Both of these discussions cover the film’s production and relevance today to a satisfying degree (and there is a lot of mention around Borden's Born in Flames, clips of which all appear to come from a new restoration), but the best feature on here is a 26-minute remote group discussion between four people who work in the sex industry: Jo Weldon, Selena the Stripper, Antonia Crane, and Daphne. The four have worked in various sectors of the sex trade, from online performing to actual management, and here they talk about the film and its portrayal of the day-in-the-life of its characters. They also expand on the areas the film either only touches on (or even ignores), which includes the emotional abuse and gaslighting those in the industry go through (whether from clients or management) as well as the blatant racism that is present, Selena mentioning she can make more money when she passes herself off as Latina rather than black. Daphne also touches on her experiences in the industry as a trans person and then the four talk about the term "sex worker" and whether its an appropriate term. It’s a really fascinating and eye-opening discussion that I have to give Criterion real bonus points for putting together.
Criterion also includes a booklet with this release, which starts off with an essay on the film written by author So Mayer, writing about the film as being both expressionistic in its depiction of sex work and representative of "Marxist feminism," basically bring the labor of these women characters "front and center" in a very matter-of-fact manner. The booklet also features a reprint of a 1987 interview between Borden and film scholar Scott MacDonald, who talk about the film's frankness and its un-erotic nature in depicting the business.
In all, it's a solid set of supplements covering the film and its subject matter, the group discussion between those in the industry being the stand-out.
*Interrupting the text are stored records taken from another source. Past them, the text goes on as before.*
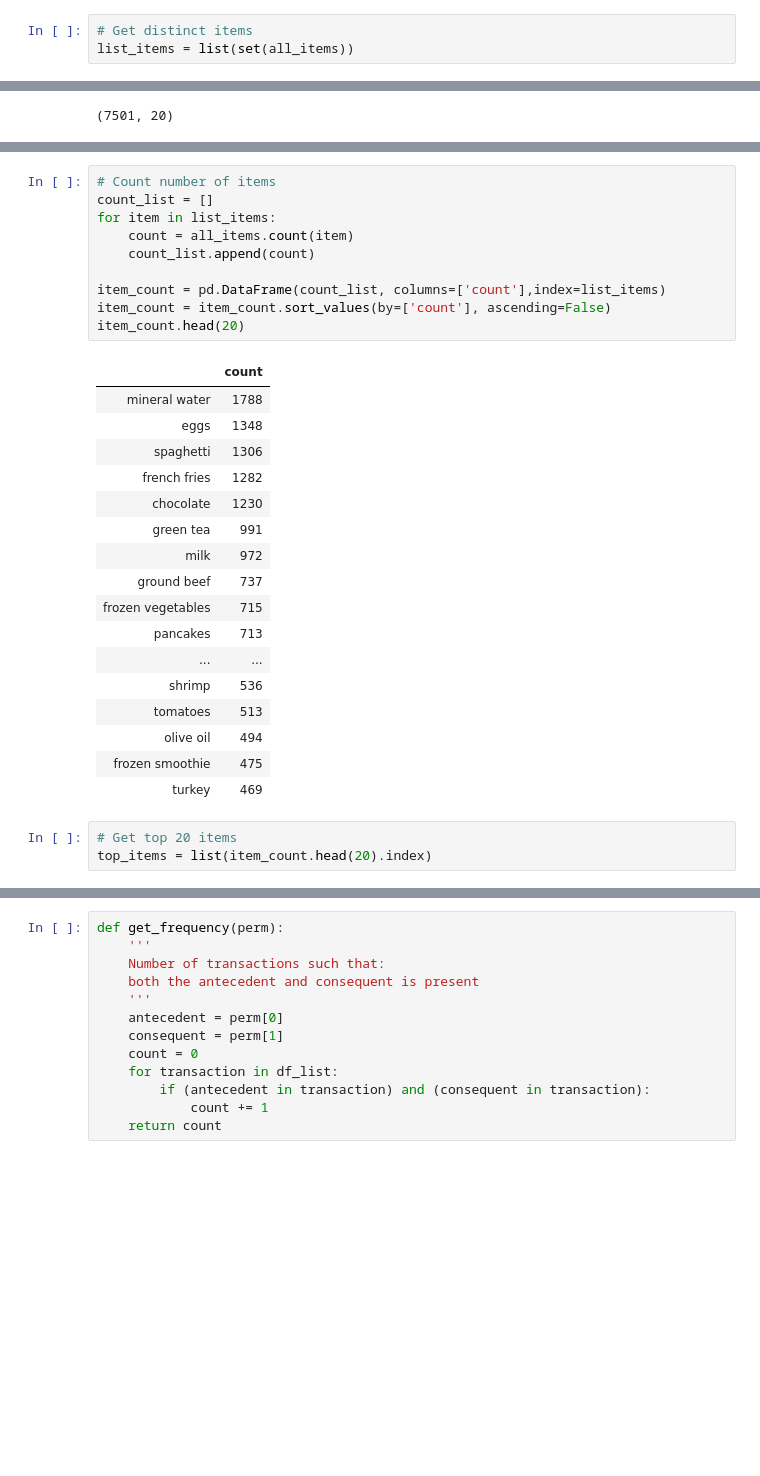
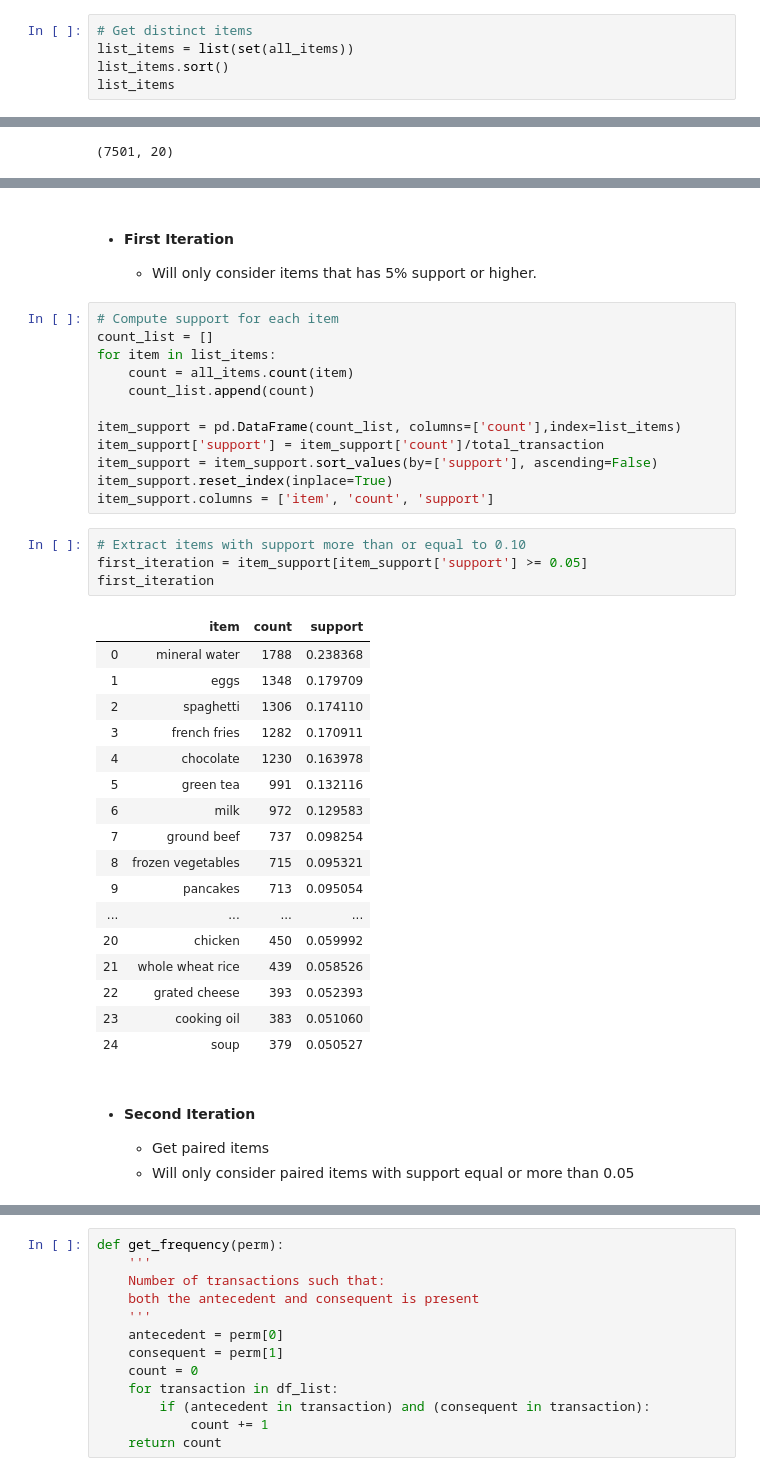
Before and after one commit to sherry0812/market-basket-analysis, a Jupyter notebook: marketbasket.ipynb, the cells around one changed output, grey strips where cells are left out. Drawn from its saved outputs; the diff is of its cells as text; blank space fills up the shorter version.

```diff
--- a/marketbasket.ipynb
+++ b/marketbasket.ipynb
@@ -36,3 +52,5 @@ for transaction in df_list:
 # %%
 # Get distinct items
 list_items = list(set(all_items))
+list_items.sort()
+list_items
@@ -52,31 +113,41 @@ total_transaction
+# %% [markdown]
+- #### First Iteration
+    - Will only consider items that has 5% support or higher.
 # %%
-# Count number of items
+# Compute support for each item
 count_list = []
 for item in list_items:
     count = all_items.count(item)
     count_list.append(count)
 
-item_count = pd.DataFrame(count_list, columns=['count'],index=list_items)
-item_count = item_count.sort_values(by=['count'], ascending=False)
-item_count.head(20)
+item_support = pd.DataFrame(count_list, columns=['count'],index=list_items)
+item_support['support'] = item_support['count']/total_transaction
+item_support = item_support.sort_values(by=['support'], ascending=False)
+item_support.reset_index(inplace=True)
+item_support.columns = ['item', 'count', 'support']
-# %% [output]
-|  | count |
-| mineral water | 1788 |
-| eggs | 1348 |
-| spaghetti | 1306 |
-| french fries | 1282 |
-| chocolate | 1230 |
-| green tea | 991 |
-| milk | 972 |
-| ground beef | 737 |
-| frozen vegetables | 715 |
-| pancakes | 713 |
-| ... | ... |
-| shrimp | 536 |
-| tomatoes | 513 |
-| olive oil | 494 |
-| frozen smoothie | 475 |
-| turkey | 469 |
-# %%
-# Get top 20 items
-top_items = list(item_count.head(20).index)
+# %%
+# Extract items with support more than or equal to 0.10
+first_iteration = item_support[item_support['support'] >= 0.05]
+first_iteration
+# %% [output]
+|  | item | count | support |
+| 0 | mineral water | 1788 | 0.238368 |
+| 1 | eggs | 1348 | 0.179709 |
+| 2 | spaghetti | 1306 | 0.174110 |
+| 3 | french fries | 1282 | 0.170911 |
+| 4 | chocolate | 1230 | 0.163978 |
+| 5 | green tea | 991 | 0.132116 |
+| 6 | milk | 972 | 0.129583 |
+| 7 | ground beef | 737 | 0.098254 |
+| 8 | frozen vegetables | 715 | 0.095321 |
+| 9 | pancakes | 713 | 0.095054 |
+| ... | ... | ... | ... |
+| 20 | chicken | 450 | 0.059992 |
+| 21 | whole wheat rice | 439 | 0.058526 |
+| 22 | grated cheese | 393 | 0.052393 |
+| 23 | cooking oil | 383 | 0.051060 |
+| 24 | soup | 379 | 0.050527 |
+# %% [markdown]
+- #### Second Iteration
+    - Get paired items
+    - Will only consider paired items with support equal or more than 0.05
```
Also changed, not shown: parts of 27 cells of this notebook.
Some dated aspects and the film's limited budget play into holding the presentation back a little, but the end results are still quite staggering all things considerd; it's very sharp and very clean. Criterion also throws in some insightful and fascinating supplemental material, making this a title well worth picking up.